New Zealand women needed for breast cancer prevention study

Women at increased risk of developing breast cancer are needed to participate in a clinical trial which aims to identify a drug to help prevent the disease.

The IBIS-II trial is being run by the Australia New Zealand Breast Cancer Trials Group and Cancer Research UK and focuses on the drugs Anastrozole and Tamoxifen and whether they are beneficial in helping to prevent breast cancer.

Waikato breast surgeon, Associate Professor Ian Campbell, says around 6000 New Zealand, Australian and British women are needed to participate in the study.

“Prevention is better than cure and the IBIS-II study is all about identifying ways of preventing breast cancer, so it’s very exciting from that point of view,” Professor Campbell says.

The IBIS-II clinical trial has two separate arms.  These are:

    * The IBIS-II (Prevention) study

This aims to identify whether the drug Anastrozole is beneficial in helping to prevent breast cancer.  It will compare the use of the Anastrozole versus a placebo in 6000 post menopausal women, aged between 40 and 70, who are at increased risk of developing breast cancer. Those at increased risk are defined as those with a family history of the disease or those who have had certain benign breast diseases. Women who participate in this study will have to take one tablet daily for five years.

    * The IBIS-II (DCIS) study

This arm of the study will compare the use of Anastrozole with Tamoxifen in 4000 post menopausal women, aged 40 to 70, who have had surgery to remove hormone receptor positive Ductal Carcinoma In-Situ (DCIS) in the past six months.  It aims to identify which drug is more effective in preventing further breast cancer from developing. Women who participate in this study will have to take one tablet daily for five years.
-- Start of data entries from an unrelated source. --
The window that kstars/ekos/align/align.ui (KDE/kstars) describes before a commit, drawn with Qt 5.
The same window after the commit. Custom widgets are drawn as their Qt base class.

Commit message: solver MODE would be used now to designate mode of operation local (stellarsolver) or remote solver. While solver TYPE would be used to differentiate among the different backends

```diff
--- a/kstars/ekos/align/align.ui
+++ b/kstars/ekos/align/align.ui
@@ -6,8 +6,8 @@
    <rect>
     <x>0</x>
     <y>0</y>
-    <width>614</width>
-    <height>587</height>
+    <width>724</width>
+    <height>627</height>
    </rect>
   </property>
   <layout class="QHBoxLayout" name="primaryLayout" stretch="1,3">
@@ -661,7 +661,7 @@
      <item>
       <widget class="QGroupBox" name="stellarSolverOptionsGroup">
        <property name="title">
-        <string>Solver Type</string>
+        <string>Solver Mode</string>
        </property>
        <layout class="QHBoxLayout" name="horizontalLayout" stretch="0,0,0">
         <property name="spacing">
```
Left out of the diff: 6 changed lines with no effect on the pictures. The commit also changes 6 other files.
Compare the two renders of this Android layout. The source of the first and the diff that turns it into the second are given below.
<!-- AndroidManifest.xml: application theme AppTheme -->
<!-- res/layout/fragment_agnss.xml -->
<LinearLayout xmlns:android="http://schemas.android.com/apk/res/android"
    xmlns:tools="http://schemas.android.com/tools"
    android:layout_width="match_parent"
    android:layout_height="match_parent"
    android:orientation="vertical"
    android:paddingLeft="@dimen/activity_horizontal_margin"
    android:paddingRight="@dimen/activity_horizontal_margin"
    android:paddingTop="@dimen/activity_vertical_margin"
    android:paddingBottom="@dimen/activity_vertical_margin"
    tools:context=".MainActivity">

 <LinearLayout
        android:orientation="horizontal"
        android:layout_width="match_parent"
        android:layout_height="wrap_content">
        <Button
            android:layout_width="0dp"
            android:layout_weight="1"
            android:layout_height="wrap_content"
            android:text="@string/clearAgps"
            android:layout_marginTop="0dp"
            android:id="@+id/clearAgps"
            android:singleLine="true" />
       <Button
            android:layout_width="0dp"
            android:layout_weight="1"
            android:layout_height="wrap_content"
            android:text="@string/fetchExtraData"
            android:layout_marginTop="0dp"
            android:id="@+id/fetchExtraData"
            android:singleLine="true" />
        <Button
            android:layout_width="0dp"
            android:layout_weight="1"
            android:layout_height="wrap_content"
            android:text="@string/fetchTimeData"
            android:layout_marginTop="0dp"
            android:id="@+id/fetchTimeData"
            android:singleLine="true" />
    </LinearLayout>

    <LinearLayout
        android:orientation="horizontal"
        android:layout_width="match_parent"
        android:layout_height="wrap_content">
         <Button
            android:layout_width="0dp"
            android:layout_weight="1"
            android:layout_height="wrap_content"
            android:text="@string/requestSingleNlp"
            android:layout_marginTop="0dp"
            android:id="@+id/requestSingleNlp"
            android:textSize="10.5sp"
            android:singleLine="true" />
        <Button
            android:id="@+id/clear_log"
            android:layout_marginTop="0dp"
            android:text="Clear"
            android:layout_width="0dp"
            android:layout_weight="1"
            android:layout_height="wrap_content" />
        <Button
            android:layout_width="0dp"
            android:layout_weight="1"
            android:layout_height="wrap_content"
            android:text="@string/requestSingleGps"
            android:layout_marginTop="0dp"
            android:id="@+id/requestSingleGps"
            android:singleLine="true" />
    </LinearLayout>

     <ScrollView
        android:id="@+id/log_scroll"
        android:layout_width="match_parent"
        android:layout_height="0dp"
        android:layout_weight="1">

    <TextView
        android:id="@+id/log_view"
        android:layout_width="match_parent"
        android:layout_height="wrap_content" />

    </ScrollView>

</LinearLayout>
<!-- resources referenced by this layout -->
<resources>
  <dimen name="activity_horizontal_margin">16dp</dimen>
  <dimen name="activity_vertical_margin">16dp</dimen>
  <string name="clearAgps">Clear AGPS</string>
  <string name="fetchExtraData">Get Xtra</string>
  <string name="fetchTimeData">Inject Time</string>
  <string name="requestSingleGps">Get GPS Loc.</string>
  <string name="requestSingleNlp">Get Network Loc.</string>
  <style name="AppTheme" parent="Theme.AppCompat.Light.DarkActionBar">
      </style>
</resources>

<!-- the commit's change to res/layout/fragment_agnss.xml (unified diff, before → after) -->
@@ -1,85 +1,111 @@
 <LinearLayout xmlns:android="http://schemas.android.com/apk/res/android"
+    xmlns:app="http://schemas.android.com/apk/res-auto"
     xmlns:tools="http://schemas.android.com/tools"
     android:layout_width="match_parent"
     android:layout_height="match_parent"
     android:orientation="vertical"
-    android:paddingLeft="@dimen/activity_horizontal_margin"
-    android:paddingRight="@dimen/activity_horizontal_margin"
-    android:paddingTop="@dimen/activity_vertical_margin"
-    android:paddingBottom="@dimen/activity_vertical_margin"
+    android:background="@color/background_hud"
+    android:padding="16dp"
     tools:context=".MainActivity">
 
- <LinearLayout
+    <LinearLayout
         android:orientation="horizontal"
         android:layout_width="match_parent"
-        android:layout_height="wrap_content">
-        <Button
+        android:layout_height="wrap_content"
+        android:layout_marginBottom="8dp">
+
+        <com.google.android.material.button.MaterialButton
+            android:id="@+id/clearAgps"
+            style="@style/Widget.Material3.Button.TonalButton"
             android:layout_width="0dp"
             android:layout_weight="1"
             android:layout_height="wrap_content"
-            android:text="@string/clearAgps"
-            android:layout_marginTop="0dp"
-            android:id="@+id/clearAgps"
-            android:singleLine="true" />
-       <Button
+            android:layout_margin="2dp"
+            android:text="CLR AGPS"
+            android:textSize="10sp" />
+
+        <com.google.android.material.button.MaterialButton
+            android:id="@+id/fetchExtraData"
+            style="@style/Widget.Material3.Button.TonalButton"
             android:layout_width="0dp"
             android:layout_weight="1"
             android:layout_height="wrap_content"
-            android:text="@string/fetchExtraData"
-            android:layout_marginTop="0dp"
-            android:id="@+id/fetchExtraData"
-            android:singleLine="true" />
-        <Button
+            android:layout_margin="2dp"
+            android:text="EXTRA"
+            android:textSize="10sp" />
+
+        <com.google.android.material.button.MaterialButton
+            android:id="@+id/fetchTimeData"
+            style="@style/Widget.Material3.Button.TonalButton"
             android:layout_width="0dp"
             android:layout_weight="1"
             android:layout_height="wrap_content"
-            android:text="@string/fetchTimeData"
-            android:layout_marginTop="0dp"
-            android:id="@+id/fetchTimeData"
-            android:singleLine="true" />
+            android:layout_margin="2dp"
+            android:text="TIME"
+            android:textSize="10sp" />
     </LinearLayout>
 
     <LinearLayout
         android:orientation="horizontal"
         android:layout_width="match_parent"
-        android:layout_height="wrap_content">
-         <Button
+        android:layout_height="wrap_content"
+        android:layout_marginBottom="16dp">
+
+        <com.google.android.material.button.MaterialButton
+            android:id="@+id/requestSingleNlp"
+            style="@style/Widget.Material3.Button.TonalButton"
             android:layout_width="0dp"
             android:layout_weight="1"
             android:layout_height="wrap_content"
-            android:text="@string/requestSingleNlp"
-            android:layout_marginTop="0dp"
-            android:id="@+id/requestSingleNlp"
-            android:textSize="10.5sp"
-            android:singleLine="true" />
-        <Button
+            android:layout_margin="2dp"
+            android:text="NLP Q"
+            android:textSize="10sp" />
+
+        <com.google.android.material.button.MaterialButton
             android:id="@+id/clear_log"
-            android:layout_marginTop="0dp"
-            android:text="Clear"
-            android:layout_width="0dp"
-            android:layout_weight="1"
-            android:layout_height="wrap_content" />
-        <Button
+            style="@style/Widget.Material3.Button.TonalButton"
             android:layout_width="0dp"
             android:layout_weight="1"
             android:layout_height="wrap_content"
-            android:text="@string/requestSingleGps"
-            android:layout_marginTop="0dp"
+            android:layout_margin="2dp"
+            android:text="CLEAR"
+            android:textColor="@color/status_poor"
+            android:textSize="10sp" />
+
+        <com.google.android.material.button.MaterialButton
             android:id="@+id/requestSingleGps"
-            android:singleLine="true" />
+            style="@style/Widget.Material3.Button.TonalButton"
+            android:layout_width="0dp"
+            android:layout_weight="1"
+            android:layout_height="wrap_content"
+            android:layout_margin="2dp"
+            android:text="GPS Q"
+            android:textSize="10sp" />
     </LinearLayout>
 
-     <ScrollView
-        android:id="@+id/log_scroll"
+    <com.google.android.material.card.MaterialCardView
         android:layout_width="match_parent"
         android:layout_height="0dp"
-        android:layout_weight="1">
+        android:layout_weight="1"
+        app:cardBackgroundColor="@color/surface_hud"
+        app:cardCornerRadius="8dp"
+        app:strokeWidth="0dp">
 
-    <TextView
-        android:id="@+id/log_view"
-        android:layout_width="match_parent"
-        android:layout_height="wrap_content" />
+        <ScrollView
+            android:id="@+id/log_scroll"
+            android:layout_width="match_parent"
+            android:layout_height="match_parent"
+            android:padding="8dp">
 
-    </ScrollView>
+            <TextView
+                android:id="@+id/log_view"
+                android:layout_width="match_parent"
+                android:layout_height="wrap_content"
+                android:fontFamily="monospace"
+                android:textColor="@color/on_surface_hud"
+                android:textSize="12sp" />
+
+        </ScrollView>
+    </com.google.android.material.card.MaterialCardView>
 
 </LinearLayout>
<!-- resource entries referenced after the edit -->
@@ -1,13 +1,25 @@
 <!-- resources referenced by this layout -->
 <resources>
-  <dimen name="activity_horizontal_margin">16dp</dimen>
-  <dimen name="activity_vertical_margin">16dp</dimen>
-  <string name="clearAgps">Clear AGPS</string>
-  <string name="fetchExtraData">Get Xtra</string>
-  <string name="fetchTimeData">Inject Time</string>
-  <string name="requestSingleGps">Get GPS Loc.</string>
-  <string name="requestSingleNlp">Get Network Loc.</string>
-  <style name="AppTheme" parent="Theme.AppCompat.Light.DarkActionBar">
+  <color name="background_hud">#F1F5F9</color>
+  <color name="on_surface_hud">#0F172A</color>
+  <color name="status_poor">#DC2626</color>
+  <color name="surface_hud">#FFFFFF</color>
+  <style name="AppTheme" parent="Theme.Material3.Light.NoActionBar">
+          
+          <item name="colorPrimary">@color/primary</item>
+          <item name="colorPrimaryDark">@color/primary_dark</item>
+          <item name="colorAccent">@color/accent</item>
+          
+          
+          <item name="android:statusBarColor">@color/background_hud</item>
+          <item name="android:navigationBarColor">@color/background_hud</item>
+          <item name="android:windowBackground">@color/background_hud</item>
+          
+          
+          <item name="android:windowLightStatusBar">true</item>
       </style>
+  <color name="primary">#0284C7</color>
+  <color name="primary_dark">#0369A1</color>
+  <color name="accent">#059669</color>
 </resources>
The IBIS-II trial follows on from the IBIS-I trial which investigated the use of Tamoxifen as a preventative agent for women with moderate to increased risk of developing breast cancer.

Professor Campbell says results from the IBIS-I study found that the use of Tamoxifen reduced the risk of developing breast cancer in high risk women by 40 per cent.  This reduction in risk lasted for ten years, even though Tamoxifen was only given for five years.

He says comparisons between the use of Tamoxifen and Anastrozole in women with hormone receptor positive breast cancer have already shown that Anastrozole can reduce the risk of new cancers in the previously unaffected breast by 40 per cent compared with Tamoxifen.

Professor Campbell says, “We already know that Tamoxifen reduces the risk of breast cancer in hormone receptor positive women by 40 per cent.  This suggests that Anastrozole may be able to prevent some 70 per cent of hormone receptor positive breast cancers.  The IBIS-II study will help to clarify this and that’s why this is such crucial research.”

Professor Campbell says Anastrozole, like all drugs, does have side-effects and these obviously need to be weighed against any benefits the drug is shown to have.

Click here for more information on the IBISII study.  Alternatively you can phone 0800 888 656 and a local IBIS research nurse will be able to answer your queries.

North Shore, Waikato, Wellington and Christchurch Hospitals are centres for the prevention arm of the trial.  North Shore and Waikato Hospitals are centres also for the DCIS arm of the trial.  Women who participate in the IBIS-II are required to attend these centres for long term follow-up.